=== WORK INSTRUCTIONS ===
Apart from the images, repeat the data below exactly as written.

PROVIDED RECORDS Block Start

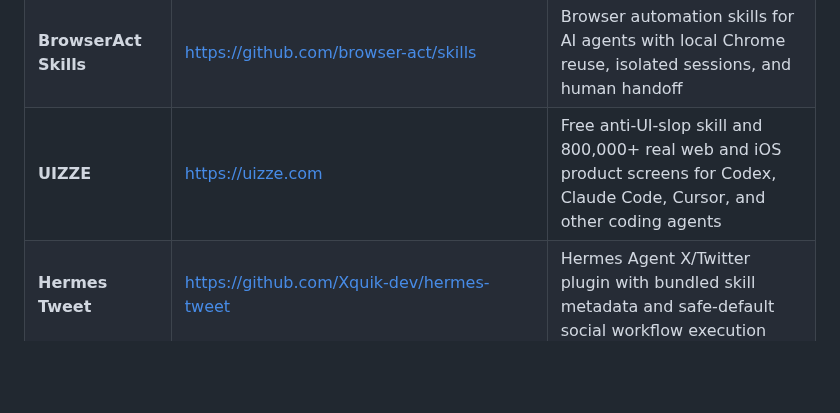
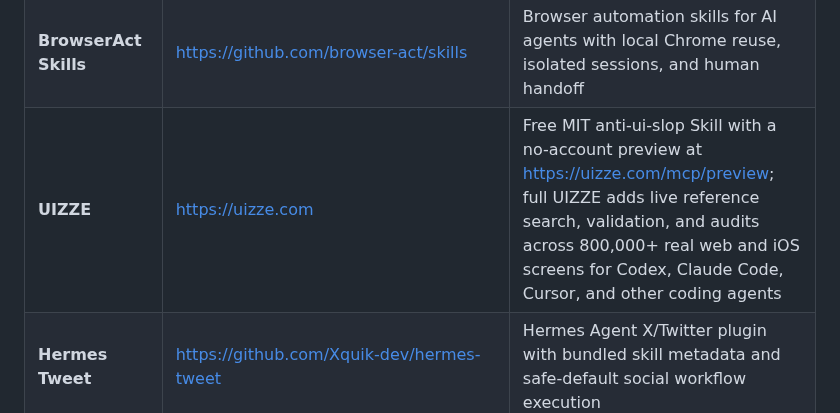
Before and after one commit to JayLZhou/Awesome-Agent-Skills, a Markdown page: README.md, the part around the change. GitHub-like rendering; blank space fills up the shorter version.

Commit message:
docs: clarify UIZZE resource entry

```diff
--- a/README.md
+++ b/README.md
@@ -401,7 +401,7 @@ Skill-centric evaluation should measure more than final task success. Important
 | **SkillsMP** | https://skillsmp.com/ | Marketplace-style skill ecosystem |
 | **Skills.sh** | https://skills.sh/ | Agent skill publishing and reuse |
 | **BrowserAct Skills** | https://github.com/browser-act/skills | Browser automation skills for AI agents with local Chrome reuse, isolated sessions, and human handoff |
-| **UIZZE** | https://uizze.com | Free anti-UI-slop skill and 800,000+ real web and iOS product screens for Codex, Claude Code, Cursor, and other coding agents |
+| **UIZZE** | https://uizze.com | Free MIT anti-ui-slop Skill with a no-account preview at https://uizze.com/mcp/preview; full UIZZE adds live reference search, validation, and audits across 800,000+ real web and iOS screens for Codex, Claude Code, Cursor, and other coding agents |
 | **Hermes Tweet** | https://github.com/Xquik-dev/hermes-tweet | Hermes Agent X/Twitter plugin with bundled skill metadata and safe-default social workflow execution |
 | **Markstream Skills** | https://github.com/Simon-He95/markstream-vue/tree/main/.agents/skills | Framework-specific skills for streaming Markdown across Vue, React, Svelte, Angular, Nuxt, Next.js, and Vue 2 |
 | **ax** | https://github.com/Necmttn/ax | Local telemetry graph for coding-agent sessions, skills, tools, and workflow recall |
```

PROVIDED RECORDS Block End

=== SOLVED PROBLEM ===
Before and after one commit to JayLZhou/Awesome-Agent-Skills, a Markdown page: README.md, the part around the change. GitHub-like rendering; blank space fills up the shorter version.

Commit message:
docs: clarify UIZZE resource entry

```diff
--- a/README.md
+++ b/README.md
@@ -401,7 +401,7 @@ Skill-centric evaluation should measure more than final task success. Important
 | **SkillsMP** | https://skillsmp.com/ | Marketplace-style skill ecosystem |
 | **Skills.sh** | https://skills.sh/ | Agent skill publishing and reuse |
 | **BrowserAct Skills** | https://github.com/browser-act/skills | Browser automation skills for AI agents with local Chrome reuse, isolated sessions, and human handoff |
-| **UIZZE** | https://uizze.com | Free anti-UI-slop skill and 800,000+ real web and iOS product screens for Codex, Claude Code, Cursor, and other coding agents |
+| **UIZZE** | https://uizze.com | Free MIT anti-ui-slop Skill with a no-account preview at https://uizze.com/mcp/preview; full UIZZE adds live reference search, validation, and audits across 800,000+ real web and iOS screens for Codex, Claude Code, Cursor, and other coding agents |
 | **Hermes Tweet** | https://github.com/Xquik-dev/hermes-tweet | Hermes Agent X/Twitter plugin with bundled skill metadata and safe-default social workflow execution |
 | **Markstream Skills** | https://github.com/Simon-He95/markstream-vue/tree/main/.agents/skills | Framework-specific skills for streaming Markdown across Vue, React, Svelte, Angular, Nuxt, Next.js, and Vue 2 |
 | **ax** | https://github.com/Necmttn/ax | Local telemetry graph for coding-agent sessions, skills, tools, and workflow recall |
```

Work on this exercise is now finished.